One little muscle strain and I’m the host, guest and star attraction of my own pity party.
How quickly I pull out the “not fair!/ Why me?/ Gimme a break!” script and proclaim it over and over to me, myself and I. As a supposed Zen practitioner, I’m supposed to accept all that comes my way with equanimity, stop giving the world the screenplay for my happiness and be disappointed when it fails to deliver. But in truth I’m grouchy as hell, even as I know that this too, shall pass and yes, I realize how much worse it could have been.

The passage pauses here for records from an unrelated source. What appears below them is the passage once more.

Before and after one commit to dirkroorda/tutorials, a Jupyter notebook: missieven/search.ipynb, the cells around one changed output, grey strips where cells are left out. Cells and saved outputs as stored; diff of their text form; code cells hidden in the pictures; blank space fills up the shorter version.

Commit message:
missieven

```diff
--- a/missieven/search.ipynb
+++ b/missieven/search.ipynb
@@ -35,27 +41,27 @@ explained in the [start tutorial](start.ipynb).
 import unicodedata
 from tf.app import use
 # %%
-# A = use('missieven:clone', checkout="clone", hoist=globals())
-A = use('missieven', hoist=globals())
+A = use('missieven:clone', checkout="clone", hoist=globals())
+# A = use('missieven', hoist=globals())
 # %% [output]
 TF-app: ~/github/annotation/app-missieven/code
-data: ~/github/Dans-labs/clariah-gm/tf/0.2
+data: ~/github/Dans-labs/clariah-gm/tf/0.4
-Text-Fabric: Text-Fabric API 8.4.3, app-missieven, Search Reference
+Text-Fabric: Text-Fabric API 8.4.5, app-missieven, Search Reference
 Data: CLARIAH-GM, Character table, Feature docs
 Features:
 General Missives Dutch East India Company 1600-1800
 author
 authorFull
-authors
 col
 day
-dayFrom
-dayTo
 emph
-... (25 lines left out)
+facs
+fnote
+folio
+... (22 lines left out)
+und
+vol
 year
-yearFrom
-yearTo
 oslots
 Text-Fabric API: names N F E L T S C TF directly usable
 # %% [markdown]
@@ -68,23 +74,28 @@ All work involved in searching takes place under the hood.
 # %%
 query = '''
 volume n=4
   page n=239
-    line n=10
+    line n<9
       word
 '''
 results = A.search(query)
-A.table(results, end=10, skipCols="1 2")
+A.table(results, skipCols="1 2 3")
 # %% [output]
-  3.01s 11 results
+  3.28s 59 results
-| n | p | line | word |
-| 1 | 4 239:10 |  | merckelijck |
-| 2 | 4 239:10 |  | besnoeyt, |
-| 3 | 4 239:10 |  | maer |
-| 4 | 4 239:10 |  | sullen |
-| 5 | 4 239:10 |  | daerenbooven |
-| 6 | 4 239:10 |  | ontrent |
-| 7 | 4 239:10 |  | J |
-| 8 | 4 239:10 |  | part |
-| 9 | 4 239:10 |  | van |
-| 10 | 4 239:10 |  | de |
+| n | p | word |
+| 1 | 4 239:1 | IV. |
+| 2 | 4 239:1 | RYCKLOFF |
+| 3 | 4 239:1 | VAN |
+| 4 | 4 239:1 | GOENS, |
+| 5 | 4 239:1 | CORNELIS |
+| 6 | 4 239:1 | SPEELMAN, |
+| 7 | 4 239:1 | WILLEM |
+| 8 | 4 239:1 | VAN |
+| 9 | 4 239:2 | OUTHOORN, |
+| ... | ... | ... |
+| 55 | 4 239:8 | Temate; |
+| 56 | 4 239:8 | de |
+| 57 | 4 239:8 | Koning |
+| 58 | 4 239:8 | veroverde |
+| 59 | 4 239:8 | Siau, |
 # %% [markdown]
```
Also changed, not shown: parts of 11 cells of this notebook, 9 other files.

Fact of the matter is, it’s healing well, but it’s weird being so conscious of how I walk, like I’m figuring it out for the first time and every step is tentative and pre-rehearsed. A lot of the whole thing is in the muscles of my left calf, but a lot is also in my head and I suspect I’ll just reach a point where I’ll announce, “Game over” and just walk confidently and boldly as if it’s the most natural thing in the world. Which it is supposed to be. And hope my leg will concur.
And yes, I know you couldn’t care less about reading about such things, except for a little gloating that “glad it’s you and not me!” But writing is one of the tools to try to put experience in a larger context, seek out wider meanings (or create them) and thus, move through life’s curve balls with a bit more grace, dignity and acceptance.
So note to self: Next time you give yourself an invitation to the Pity Party, just RSVP— “Sorry I can’t make it.” And after all, you have a good excuse— you’re lying in bed with ice!